> [INSTRUCTIONS FOR THE TASK]
Search the data below for "privacy"; list each line that holds it.

> [DATA PROVIDED]
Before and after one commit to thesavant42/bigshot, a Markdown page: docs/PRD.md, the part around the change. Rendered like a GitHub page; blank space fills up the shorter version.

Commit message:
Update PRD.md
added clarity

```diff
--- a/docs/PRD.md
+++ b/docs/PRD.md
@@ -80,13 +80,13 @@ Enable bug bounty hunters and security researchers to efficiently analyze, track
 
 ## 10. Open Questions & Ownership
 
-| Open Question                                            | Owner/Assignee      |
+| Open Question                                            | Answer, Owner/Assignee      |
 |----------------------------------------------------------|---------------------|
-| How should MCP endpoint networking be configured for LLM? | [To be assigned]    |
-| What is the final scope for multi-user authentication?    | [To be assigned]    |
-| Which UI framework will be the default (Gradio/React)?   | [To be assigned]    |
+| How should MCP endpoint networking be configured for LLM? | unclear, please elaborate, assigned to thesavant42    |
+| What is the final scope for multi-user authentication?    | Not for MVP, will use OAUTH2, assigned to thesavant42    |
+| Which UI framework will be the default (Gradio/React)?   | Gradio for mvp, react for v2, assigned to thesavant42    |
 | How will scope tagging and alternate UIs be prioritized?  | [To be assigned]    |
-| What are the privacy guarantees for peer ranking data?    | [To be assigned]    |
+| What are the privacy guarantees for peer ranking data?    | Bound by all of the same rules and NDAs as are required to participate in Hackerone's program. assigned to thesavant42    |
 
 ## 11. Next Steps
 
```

* * *

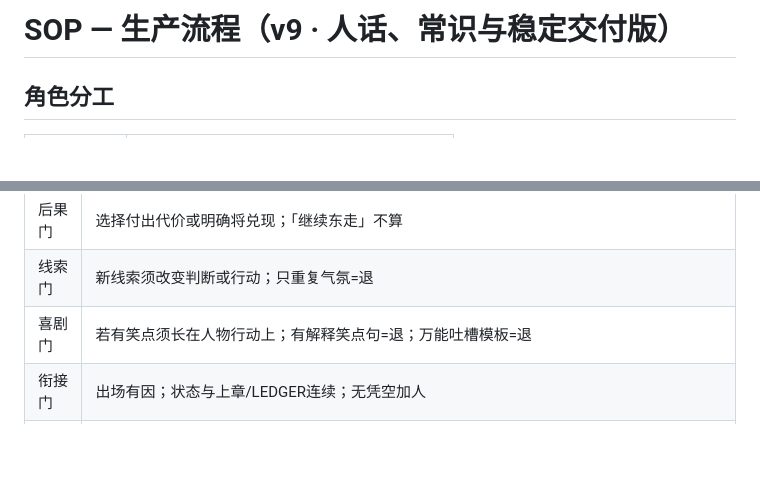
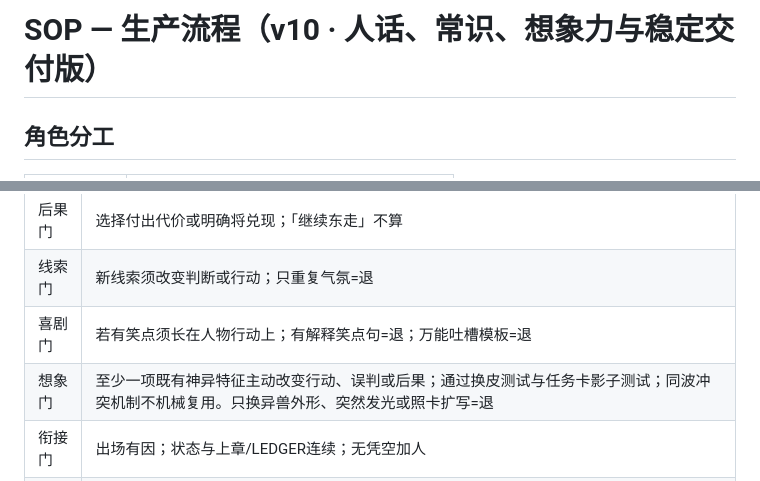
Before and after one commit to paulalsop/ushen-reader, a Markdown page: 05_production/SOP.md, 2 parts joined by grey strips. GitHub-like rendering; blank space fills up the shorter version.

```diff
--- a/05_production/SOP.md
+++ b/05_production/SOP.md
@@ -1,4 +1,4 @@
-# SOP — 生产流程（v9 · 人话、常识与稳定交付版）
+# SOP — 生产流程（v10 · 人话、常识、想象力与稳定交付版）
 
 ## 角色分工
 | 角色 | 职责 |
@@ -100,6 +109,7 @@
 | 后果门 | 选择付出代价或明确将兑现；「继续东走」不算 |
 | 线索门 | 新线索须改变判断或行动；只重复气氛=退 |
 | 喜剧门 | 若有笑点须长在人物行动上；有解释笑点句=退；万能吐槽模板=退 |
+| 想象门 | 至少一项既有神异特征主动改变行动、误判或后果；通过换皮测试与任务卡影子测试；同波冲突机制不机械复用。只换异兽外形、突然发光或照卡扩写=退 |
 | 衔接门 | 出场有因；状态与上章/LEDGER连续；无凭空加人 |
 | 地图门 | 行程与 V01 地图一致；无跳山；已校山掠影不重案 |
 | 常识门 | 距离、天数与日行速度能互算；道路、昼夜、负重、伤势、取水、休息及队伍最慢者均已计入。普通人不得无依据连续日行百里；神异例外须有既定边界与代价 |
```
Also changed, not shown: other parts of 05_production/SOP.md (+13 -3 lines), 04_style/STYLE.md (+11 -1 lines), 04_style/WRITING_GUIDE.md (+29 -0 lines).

> [WORKED SOLUTION]
-| What are the privacy guarantees for peer ranking data?    | [To be assigned]    |
+| What are the privacy guarantees for peer ranking data?    | Bound by all of the same rules and NDAs as are required to participate in Hackerone's program. assigned to thesavant42    |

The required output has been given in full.